Edited By: Josef Fanta and Henk Siepel
352 pages, col illus
Man has had a complex relationship with inland drift sands through the ages. For some centuries these landscapes were seen as a threat, especially to agriculture and housing.
This book considers the processes, origin, conservation and restoration of this very special but harsh biotope, one that is characterised by fields of lichens with sparse grasses and heather alongside a range of special animal, fungi and plant species.
There are currently no reviews for this product. Be the first to review this product!
Prof.dr. J. Fanta is emeritus professor in landscape ecology at the University of Amsterdam and emeritus professor in forest ecology and forest dynamics at Wageningen University, Wageningen UR, studying forest development a.o. on drift sands and prof.dr. H. Siepel is professor in applied animal ecology at Radboud University Nijmegen and head of the Centre for Ecosystem Studies of Alterra and Wageningen University, Wageningen UR. He specializes in animal life-history tactics.

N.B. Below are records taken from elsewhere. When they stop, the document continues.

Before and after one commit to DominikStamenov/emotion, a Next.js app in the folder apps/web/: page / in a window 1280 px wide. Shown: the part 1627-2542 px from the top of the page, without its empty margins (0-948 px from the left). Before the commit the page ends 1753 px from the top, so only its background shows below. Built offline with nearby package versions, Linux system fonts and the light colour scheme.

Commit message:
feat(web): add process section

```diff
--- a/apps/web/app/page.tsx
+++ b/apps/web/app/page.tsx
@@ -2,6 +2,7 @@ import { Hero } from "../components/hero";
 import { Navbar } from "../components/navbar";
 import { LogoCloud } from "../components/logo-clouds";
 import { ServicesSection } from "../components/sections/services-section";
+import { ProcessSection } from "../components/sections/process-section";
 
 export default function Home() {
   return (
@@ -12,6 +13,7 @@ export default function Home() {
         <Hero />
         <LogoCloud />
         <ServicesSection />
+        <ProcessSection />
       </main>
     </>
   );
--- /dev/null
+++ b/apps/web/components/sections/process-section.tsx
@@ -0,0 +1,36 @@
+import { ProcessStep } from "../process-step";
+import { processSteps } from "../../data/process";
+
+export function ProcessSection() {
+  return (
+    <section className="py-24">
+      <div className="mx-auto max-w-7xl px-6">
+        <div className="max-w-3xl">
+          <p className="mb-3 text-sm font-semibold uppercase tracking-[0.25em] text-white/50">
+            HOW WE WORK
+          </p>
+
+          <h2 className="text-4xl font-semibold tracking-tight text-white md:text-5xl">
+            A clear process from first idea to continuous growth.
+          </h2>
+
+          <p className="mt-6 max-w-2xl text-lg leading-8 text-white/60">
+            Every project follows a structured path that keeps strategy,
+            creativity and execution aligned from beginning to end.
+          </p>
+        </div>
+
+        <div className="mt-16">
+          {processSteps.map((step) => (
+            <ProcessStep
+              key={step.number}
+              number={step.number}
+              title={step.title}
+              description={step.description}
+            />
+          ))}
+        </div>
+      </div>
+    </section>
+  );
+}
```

Prof. Josef Fanta did years of research on inland drift sands in cooperation with a number of specialists from various disciplines. Many of them contributed to this book. Meanwhile all of these data are now used for conservation, restoration and management of inland drift sands. In 2010 a comprehensive study on drift sand management and restoration in the O+BN program (development and quality of nature) has been finalized in which prof. Henk Siepel added the expertise on animal ecology and life-history tactics. Both editors present a complete as possible overview of results on drift sand landscapes in Europe in order to underpin restoration of these priority habitats in Natura 2000.
Your orders support book donation projects
Extremely pleased with the quality of the product, the ease of the ordering system and the speed at which the item was dispatched.
Search and browse over 110,000 wildlife and science products
Multi-currency. Secure worldwide shipping
Wildlife, science and conservation since 1985